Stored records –
================

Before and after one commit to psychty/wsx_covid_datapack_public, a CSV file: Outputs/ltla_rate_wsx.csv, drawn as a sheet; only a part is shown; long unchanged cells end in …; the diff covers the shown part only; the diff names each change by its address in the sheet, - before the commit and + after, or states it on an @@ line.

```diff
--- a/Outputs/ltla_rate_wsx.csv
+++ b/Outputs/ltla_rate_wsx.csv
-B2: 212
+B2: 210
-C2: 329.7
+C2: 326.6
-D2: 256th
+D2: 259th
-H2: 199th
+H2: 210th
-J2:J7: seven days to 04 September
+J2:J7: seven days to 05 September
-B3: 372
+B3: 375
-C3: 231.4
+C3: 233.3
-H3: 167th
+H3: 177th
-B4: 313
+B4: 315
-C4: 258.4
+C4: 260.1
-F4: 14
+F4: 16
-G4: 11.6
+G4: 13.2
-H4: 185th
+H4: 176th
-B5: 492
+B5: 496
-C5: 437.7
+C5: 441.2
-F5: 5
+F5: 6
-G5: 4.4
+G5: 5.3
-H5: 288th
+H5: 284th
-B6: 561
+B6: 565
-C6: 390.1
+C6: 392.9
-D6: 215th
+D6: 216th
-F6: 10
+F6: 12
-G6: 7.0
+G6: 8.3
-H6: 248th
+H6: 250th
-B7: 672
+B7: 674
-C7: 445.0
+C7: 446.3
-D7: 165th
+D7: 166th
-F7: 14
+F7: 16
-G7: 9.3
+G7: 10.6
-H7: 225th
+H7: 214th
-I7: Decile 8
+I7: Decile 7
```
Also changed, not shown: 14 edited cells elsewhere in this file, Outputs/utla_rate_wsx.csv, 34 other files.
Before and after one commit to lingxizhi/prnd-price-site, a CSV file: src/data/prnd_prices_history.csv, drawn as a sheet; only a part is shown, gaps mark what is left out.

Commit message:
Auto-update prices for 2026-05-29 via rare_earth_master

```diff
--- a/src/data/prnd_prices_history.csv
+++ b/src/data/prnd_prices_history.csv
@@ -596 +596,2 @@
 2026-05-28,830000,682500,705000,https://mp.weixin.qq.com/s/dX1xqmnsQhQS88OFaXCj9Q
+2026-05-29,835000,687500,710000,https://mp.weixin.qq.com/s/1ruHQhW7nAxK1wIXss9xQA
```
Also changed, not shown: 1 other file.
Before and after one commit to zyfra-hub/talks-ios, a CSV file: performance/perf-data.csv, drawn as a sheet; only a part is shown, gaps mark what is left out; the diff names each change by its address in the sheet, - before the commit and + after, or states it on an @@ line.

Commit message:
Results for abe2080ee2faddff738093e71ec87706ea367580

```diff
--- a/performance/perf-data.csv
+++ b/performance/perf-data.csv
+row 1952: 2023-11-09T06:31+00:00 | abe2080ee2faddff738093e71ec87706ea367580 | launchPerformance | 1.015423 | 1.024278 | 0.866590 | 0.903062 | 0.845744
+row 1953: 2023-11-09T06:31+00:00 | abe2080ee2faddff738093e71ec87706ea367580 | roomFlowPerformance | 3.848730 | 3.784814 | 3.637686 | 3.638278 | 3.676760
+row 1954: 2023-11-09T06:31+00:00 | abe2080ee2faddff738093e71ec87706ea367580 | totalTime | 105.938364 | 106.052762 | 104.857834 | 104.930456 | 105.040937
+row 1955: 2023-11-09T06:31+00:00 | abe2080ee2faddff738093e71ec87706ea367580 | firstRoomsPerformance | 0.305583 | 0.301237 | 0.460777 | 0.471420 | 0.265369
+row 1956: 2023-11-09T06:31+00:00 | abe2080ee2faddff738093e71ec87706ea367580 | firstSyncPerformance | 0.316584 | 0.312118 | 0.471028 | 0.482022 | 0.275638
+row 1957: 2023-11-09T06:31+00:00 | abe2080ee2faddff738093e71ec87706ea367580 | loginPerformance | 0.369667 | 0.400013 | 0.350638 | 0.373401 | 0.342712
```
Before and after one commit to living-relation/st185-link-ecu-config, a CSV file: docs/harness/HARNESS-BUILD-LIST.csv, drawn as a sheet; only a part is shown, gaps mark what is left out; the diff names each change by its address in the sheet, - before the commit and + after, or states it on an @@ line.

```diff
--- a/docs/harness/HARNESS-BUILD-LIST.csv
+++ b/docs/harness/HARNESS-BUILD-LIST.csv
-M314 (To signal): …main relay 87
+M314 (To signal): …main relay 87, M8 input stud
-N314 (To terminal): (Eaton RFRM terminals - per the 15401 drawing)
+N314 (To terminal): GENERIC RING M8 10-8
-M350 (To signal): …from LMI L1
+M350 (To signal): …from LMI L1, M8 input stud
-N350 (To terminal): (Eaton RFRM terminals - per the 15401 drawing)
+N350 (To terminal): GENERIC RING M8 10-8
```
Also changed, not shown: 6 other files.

================

Exercise details – Could you find every line in the records above that contains the word "other" and copy it?

Expected answer –
Also changed, not shown: 14 edited cells elsewhere in this file, Outputs/utla_rate_wsx.csv, 34 other files.
Also changed, not shown: 1 other file.
Also changed, not shown: 6 other files.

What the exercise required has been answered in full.